"Apropriações" is the word to look for; copy each line of the listing where it occurs.

######

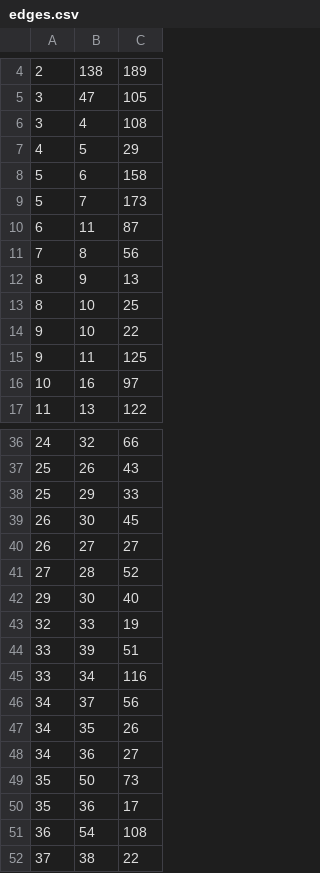
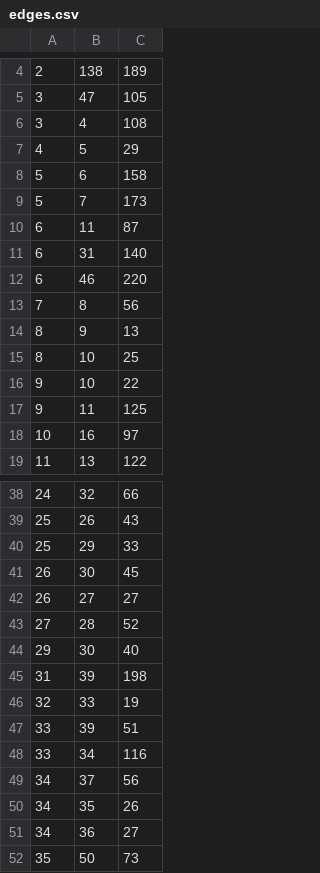
Before and after one commit to box993/BPHCmaps, a CSV file: edges.csv, drawn as a sheet; only a part is shown, gaps mark what is left out; the shorter side is filled out with more unchanged rows.

```diff
--- a/edges.csv
+++ b/edges.csv
@@ -10,2 +10,4 @@
 6,11,87
+6,31,140
+6,46,220
 7,8,56
@@ -42,2 +44,3 @@
 29,30,40
+31,39,198
 32,33,19
```
Also changed, not shown: 4 other files.
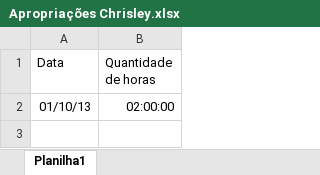
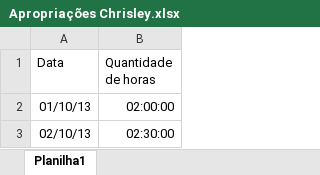
Before and after one commit to ViniciusConsultor/petsys, an Excel workbook: doc/Projetos/Alternativa Marcas e Patentes LTDA/Apropriações Chrisley.xlsx, sheet Planilha1, drawn as a sheet; values as stored, in another font and other column widths than the file's, no borders; the diff names each change by its address in the sheet, - before the commit and + after, or states it on an @@ line.

```diff
--- a/doc/Projetos/Alternativa Marcas e Patentes LTDA/Apropriações Chrisley.xlsx (sheet Planilha1)
+++ b/doc/Projetos/Alternativa Marcas e Patentes LTDA/Apropriações Chrisley.xlsx (sheet Planilha1)
+row 3: 02/10/13 | 02:30:00
```
Also changed, not shown: 11 other files.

######

- [Result]:
Before and after one commit to ViniciusConsultor/petsys, an Excel workbook: doc/Projetos/Alternativa Marcas e Patentes LTDA/Apropriações Chrisley.xlsx, sheet Planilha1, drawn as a sheet; values as stored, in another font and other column widths than the file's, no borders; the diff names each change by its address in the sheet, - before the commit and + after, or states it on an @@ line.
--- a/doc/Projetos/Alternativa Marcas e Patentes LTDA/Apropriações Chrisley.xlsx (sheet Planilha1)
+++ b/doc/Projetos/Alternativa Marcas e Patentes LTDA/Apropriações Chrisley.xlsx (sheet Planilha1)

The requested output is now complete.